I took a limo from my hotel to Dallas airport this week.  It wasn’t because I have a lot of cash to waste on a limo when a taxi could do.

Rather, I was informed that over 7,000 Mary Kay reps are in town and have used up all available  taxis.  I guess they left their pink Cadillacs at home.

So limo it is.

I was picked up right on time by the limo service owner himself and we started chatting on our way to the airport.
I loved talking to taxi (and limo) drivers because they seem to always know the best place to eat and the best place to go.  They have their ears and pulse on the city—wherever I go.

The driver, named Abdullah, asked me what I do for a living and I said, “I am a sales trainer. I train sales people how to sell without being pushy.”
“Perfect! You should teach car salespeople how to sell!” he exclaimed.
Then he proceeded to tell me how a pushy salesman lost a big sale. His story went something like this: He went into a GM dealership with the intention of buying six luxury SUVs for his business.   He knew what he wanted.

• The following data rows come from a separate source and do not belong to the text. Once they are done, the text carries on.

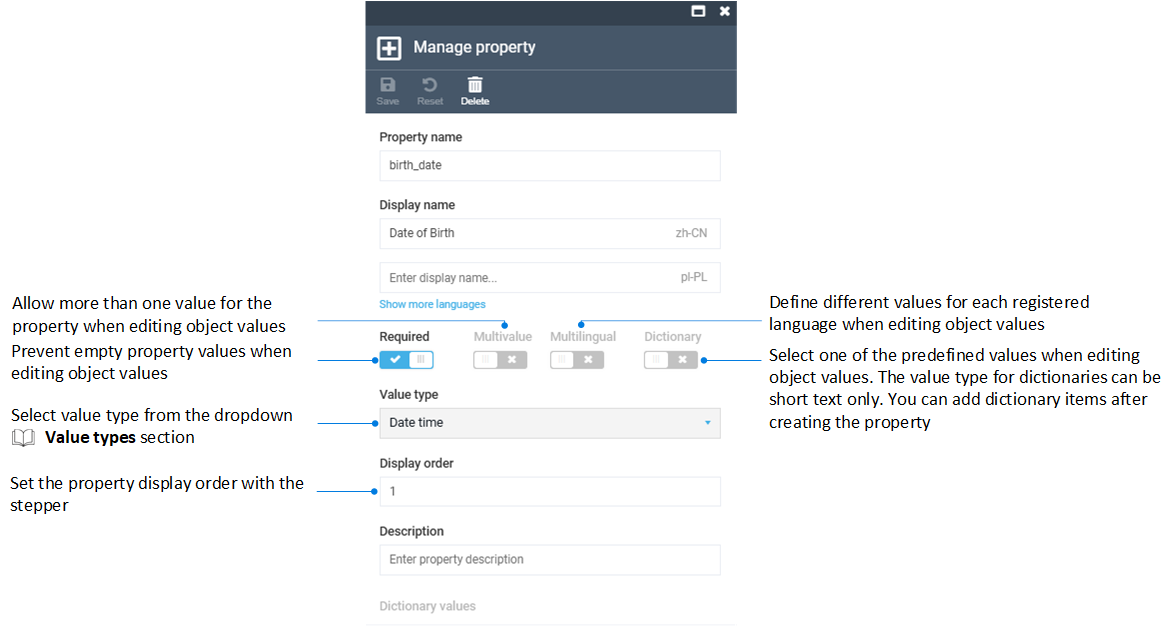
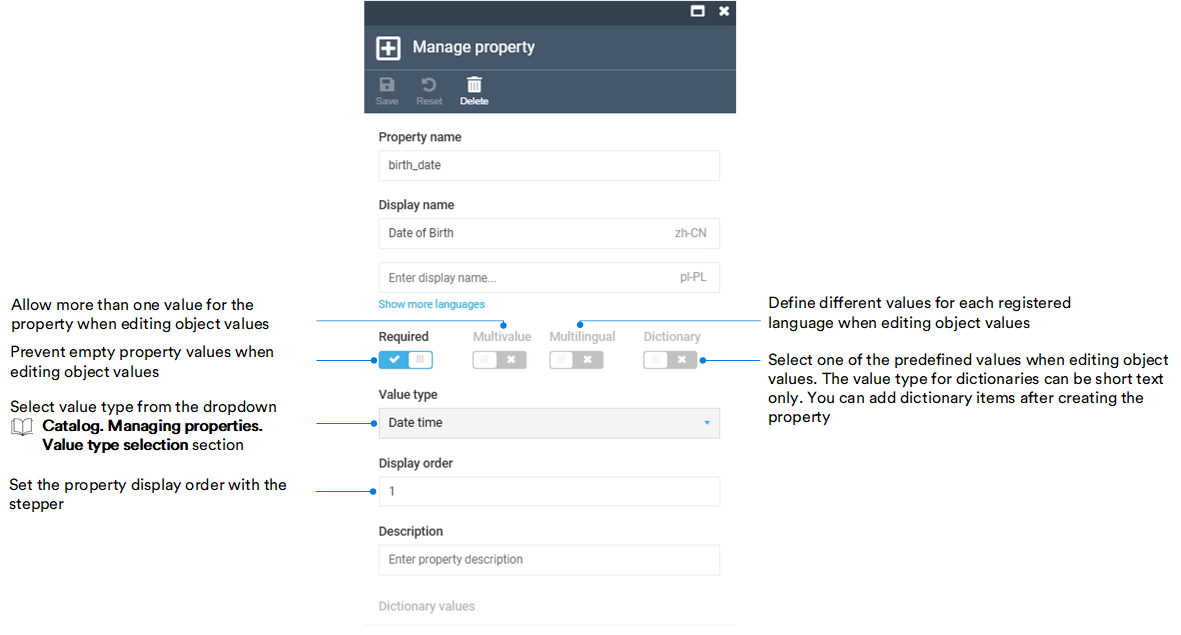
Minor corrections

diff --git a/platform/user-guide/docs/integrations/google-analytics/integration.md b/platform/user-guide/docs/integrations/google-analytics/integration.md
@@ -81,7 +81,7 @@ Your modifications have been applied.
 
 ## GTM event tracking (optional setup)
 
-The module automatically [tracks a number of ecommerce actions](../../../../../storefront/developer-guide/integrations/google-analytics/ga-events). If you are using GTM, you can capture these events by creating GA4 Event tags in GTM:
+The module automatically [tracks a number of ecommerce actions](/storefront/developer-guide/latest/integrations/google-analytics/ga-events). If you are using GTM, you can capture these events by creating GA4 Event tags in GTM:
 
 * In GTM, create a new **Google Analytics: GA4 Event** tag.
 * Set **Configuration Tag** to your GA4 Configuration tag.

diff --git a/platform/user-guide/docs/intent-search/overview.md b/platform/user-guide/docs/intent-search/overview.md
@@ -21,7 +21,7 @@ The diagram below illustrates the interconnection of the Intent Search and Searc
 [![Release](media/latest_release.png)](https://github.com/VirtoCommerce/vc-module-intent-search/releases)
 
 
-![Read more](media/readmore.png){: width="20"} [Intent Search installation](/platform/developer-guide/Fundamentals/Intent-Search/installation-and-configuration)
+![Read more](media/readmore.png){: width="20"} [Intent Search installation](/platform/developer-guide/latest/Fundamentals/Intent-Search/installation-and-configuration)
 
 
 <br>

diff --git a/platform/user-guide/docs/dynamic-properties/managing-dynamic-properties.md b/platform/user-guide/docs/dynamic-properties/managing-dynamic-properties.md
@@ -19,7 +19,7 @@ A new dynamic property has been added. From now on, when adding a contact, the u
 
 ![Dynamic property added](media/dynamic-property-added.png){: style="display: block; margin: 0 auto;" }
 
-![Read more](media/readmore.png){: width="20"} [Value types](/platform/user-guide/dynamic-properties/managing-dynamic-properties/)
+![Read more](media/readmore.png){: width="20"} [Value types](/platform/user-guide/latest/catalog/managing-properties/#value-type-selection)
 
 ## Edit dynamic property values
 

diff --git a/platform/user-guide/docs/inventory/managing-fulfillment-centers.md b/platform/user-guide/docs/inventory/managing-fulfillment-centers.md
@@ -65,7 +65,7 @@ In the fulfillment center's **Products** blade:
 
 The selected items appear in the fulfillment center's product list. 
 
-![Readmore](media/readmore.png){: width="20"} [Managing inventory](/platform/user-guide/inventory/managing-inventory)
+![Readmore](media/readmore.png){: width="20"} [Managing inventory](/platform/user-guide/latest/inventory/managing-inventory)
 
 ## Delete fulfillment center
 

diff --git a/platform/user-guide/docs/return/overview.md b/platform/user-guide/docs/return/overview.md
@@ -28,6 +28,6 @@ The diagram below illustrates the functionality of the Return module:
 ********
 
 <div style="display: flex; justify-content: space-between;">
-    <a href="../../xrecommend/overview">← Recommendations module overview</a>
+    <a href="../../recommend/overview">← Recommendations module overview</a>
     <a href="../managing-returns">Managing returns →</a>
 </div>
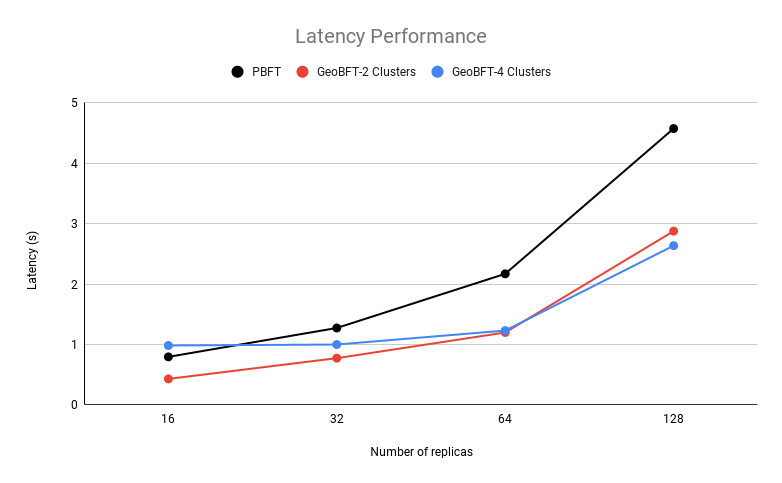
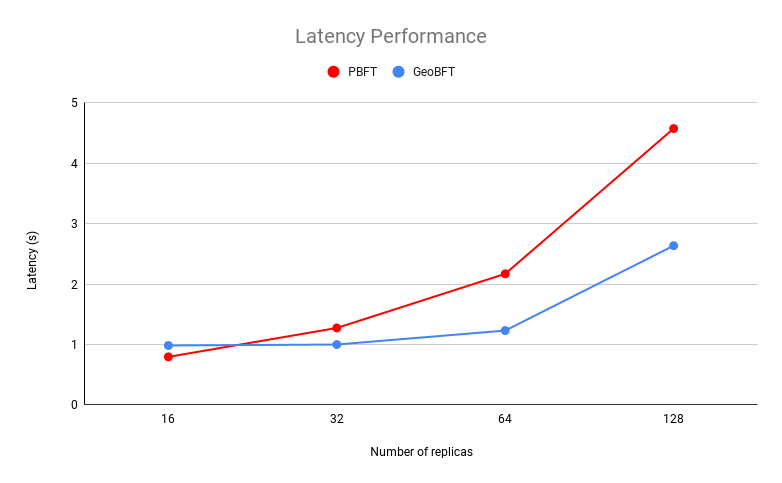
update latency graph

diff --git a/_posts/2023-03-07-GeoBFT.md b/_posts/2023-03-07-GeoBFT.md
@@ -330,7 +330,7 @@ Nexres ran on Ubuntu, 20.04 LTS, amd64 focal image build on 2022-09-14.
 
 The first experiment is designed to test the maximum throughput and latency of GeoBFT and compare the result with PBFT performance under the same configuration. The throughput and latency of PBFT and GeoBFT with 4 clusters with different numbers of replicas are recorded. The replica number is set to 16, 32, 64, and 128.
 
-From the figure below, we can see that as the system scales, the throughput decreases and the latency increases for both PBFT and GeoBFT. With respect to throughput, GeoBFT outperforms PBFT at all replica settings. In the second graph, the average latency of GeoBFT is smaller than PBFT at all replica settings, and it is almost half of PBFT latency at the 128-replica setting.
+From the figure below, we can see that as the system scales, the throughput decreases and the latency increases for both PBFT and GeoBFT. With respect to throughput, GeoBFT outperforms PBFT at all replica settings. In general, the average latency of GeoBFT is smaller than PBFT at all replica settings except for the 16-replica setting, and it is almost half of PBFT latency at the 128-replica setting.
 
 <p>
     <img src="{{ site.baseurl }}/assets/images/GeoBFT/Throughput Performance.png" alt="Cover photo" style="width: 80%"/>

He spent months researching and needed to see the cars and test them.  But as soon as he walked in the dealership, the salesman was onto him. He was “breathing on my neck,” he said, “telling me all kinds of specs I didn’t care about.”  So Mr. Abdullah left the shop in a hurry.

“He treated me like a moron—someone who knew nothing about cars.  I am a businessman who researches what I need before I go shopping.  All I wanted him to do was help me—not sell to me,” he said.

So he went to another dealership.  He told me how he purchased his six Lincoln Navigators from this one dealership.
“I walked in and the salesman came to greet me. He said, ‘All our best cars are here in our show room.  Take time to check them out, get to know them, and if you need to take one of them for a spin, I am right here to hand you the key.’ That’s it, and I was left alone.  After that, I told him what I want, and the price I wanted to pay. He helped me get what I wanted.  I left the shop a very happy man.”

The moral of the story?  First assess, then ask questions, and always listen.  The sales pitch comes later in the sales process—much later—and not before.

Stop wasting prospects! Learn the sales process, which you can download here. <<